in all this: was he an accomplice or not? Was the game, then, up? Fix spent
several hours turning these things over in his mind, sometimes thinking
that all was lost, then persuading himself that Fogg was ignorant of his
presence, and then undecided what course it was best to take.
he preserved his coolness of mind, and at last resolved to deal plainly
with Passepartout. If he did not find it practicable to arrest Fogg at
Hong Kong, and if Fogg made preparations to leave that last foothold of
English territory, he, Fix, would tell Passepartout all. Either the servant
was the accomplice of his master, and in this case the master knew of his
operations, and he should fail; or else the servant knew nothing about
the robbery, and then his interest would be to abandon the robber.
the situation between Fix and Passepartout. Meanwhile Phileas Fogg moved
about above them in the most majestic and unconscious indifference. He
was passing methodically in his orbit around the world, regardless of the
lesser stars which gravitated around him. Yet there was near by what the
astronomers would call a disturbing star, which might have produced an

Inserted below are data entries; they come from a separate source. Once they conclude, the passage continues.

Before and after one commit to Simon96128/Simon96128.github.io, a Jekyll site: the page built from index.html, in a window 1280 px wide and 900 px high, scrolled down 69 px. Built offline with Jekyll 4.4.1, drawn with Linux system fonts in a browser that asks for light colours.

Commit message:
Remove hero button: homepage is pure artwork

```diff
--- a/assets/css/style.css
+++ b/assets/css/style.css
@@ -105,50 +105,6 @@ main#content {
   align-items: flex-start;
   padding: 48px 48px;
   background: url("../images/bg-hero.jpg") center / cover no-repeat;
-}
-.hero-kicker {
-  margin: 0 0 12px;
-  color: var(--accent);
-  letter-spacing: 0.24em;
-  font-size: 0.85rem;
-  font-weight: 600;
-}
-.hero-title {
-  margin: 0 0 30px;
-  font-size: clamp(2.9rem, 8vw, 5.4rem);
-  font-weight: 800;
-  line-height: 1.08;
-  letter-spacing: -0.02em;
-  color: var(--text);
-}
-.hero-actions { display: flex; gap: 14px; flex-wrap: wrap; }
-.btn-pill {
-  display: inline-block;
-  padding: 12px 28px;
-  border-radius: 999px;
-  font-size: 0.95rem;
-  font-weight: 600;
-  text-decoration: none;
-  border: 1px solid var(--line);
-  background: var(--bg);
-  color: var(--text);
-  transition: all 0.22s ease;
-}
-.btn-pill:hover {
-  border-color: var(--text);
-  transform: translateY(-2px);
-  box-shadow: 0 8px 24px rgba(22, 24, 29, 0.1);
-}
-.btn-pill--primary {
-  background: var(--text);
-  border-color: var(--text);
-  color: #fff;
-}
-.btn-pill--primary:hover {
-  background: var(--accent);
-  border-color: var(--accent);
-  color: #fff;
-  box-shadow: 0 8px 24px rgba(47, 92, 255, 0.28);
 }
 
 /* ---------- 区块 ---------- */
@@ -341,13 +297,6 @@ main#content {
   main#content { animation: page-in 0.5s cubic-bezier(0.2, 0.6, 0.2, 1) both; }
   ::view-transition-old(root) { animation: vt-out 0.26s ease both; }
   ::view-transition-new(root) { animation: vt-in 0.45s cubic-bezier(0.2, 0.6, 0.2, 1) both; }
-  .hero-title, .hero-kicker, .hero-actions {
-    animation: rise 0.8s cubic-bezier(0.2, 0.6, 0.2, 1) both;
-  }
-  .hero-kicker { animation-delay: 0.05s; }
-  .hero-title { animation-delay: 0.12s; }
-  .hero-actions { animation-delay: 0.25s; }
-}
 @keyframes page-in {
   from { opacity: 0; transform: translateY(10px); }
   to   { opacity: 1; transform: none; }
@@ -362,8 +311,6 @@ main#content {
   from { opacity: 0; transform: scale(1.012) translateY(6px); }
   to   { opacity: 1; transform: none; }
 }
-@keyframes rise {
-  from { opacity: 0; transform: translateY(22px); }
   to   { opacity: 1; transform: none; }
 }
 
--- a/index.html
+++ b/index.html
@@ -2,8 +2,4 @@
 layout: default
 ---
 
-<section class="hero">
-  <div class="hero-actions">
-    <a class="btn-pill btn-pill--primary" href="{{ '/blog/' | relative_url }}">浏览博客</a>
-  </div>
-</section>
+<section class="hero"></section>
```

agitation in this gentleman's heart. But no! the charms of Aouda failed
to act, to Passepartout's great surprise; and the disturbances, if they
existed, would have been more difficult to calculate than those of Uranus
which led to the discovery of Neptune.
every day an increasing wonder to Passepartout, who read in Aouda's eyes
the depths of her gratitude to his master. Phileas Fogg, though brave and
gallant, must be, he thought, quite heartless. As to the sentiment which
this journey might have awakened in him, there was clearly no trace of
such a thing; while poor Passepartout existed in perpetual reveries.
he was leaning on the railing of the engine-room, and was observing the
engine, when a sudden pitch of the steamer threw the screw out of the water.
The steam came hissing out of the valves; and this made Passepartout indignant.
are not sufficiently charged!" he exclaimed. "We are not going. Oh, these
English! If this was an American craft, we should blow up, perhaps, but
we should at all events go faster!"